(Input data)
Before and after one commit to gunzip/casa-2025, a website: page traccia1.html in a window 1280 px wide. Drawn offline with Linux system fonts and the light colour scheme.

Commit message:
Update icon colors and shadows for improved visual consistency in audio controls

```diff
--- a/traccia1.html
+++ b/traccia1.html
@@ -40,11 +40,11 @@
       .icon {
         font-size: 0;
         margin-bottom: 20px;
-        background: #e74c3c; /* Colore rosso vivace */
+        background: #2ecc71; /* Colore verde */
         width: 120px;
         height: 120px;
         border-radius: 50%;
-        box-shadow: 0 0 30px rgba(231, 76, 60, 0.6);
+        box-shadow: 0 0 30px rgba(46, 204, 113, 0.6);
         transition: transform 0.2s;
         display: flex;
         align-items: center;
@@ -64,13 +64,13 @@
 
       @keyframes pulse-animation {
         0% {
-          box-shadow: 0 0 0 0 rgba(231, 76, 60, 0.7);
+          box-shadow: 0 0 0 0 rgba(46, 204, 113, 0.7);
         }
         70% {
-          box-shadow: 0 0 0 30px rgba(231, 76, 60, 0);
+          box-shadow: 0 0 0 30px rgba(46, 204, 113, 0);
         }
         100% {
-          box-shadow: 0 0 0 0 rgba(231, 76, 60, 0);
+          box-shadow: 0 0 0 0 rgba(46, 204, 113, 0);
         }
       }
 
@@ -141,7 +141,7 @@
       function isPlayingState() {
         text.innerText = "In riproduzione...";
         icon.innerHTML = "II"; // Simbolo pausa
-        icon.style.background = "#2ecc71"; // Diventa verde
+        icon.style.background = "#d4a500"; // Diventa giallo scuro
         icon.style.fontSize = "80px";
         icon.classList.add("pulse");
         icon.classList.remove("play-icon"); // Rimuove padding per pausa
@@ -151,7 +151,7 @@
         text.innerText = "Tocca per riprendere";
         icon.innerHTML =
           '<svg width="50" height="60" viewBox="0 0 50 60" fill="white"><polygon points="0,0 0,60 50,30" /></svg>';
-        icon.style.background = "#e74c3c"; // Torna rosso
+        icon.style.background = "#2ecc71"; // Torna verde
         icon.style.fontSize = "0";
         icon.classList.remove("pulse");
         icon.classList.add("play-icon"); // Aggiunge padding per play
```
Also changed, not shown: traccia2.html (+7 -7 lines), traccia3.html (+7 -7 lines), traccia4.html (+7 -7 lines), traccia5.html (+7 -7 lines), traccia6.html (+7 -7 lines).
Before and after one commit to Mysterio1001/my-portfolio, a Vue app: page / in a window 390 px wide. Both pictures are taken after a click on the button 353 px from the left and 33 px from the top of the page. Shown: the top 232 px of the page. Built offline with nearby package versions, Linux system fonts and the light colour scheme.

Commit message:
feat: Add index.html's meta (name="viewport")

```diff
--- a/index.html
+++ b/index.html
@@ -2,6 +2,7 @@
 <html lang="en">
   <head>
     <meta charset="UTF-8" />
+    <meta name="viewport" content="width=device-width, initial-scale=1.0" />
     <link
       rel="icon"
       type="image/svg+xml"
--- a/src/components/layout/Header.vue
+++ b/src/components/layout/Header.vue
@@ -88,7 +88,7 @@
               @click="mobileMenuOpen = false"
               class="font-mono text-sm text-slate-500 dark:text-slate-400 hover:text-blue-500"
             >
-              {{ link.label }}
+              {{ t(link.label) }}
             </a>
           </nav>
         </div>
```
(End Input data)
Directions
Provide only the count of lines within the entries above that include the string "pulse".

Solution to this task
3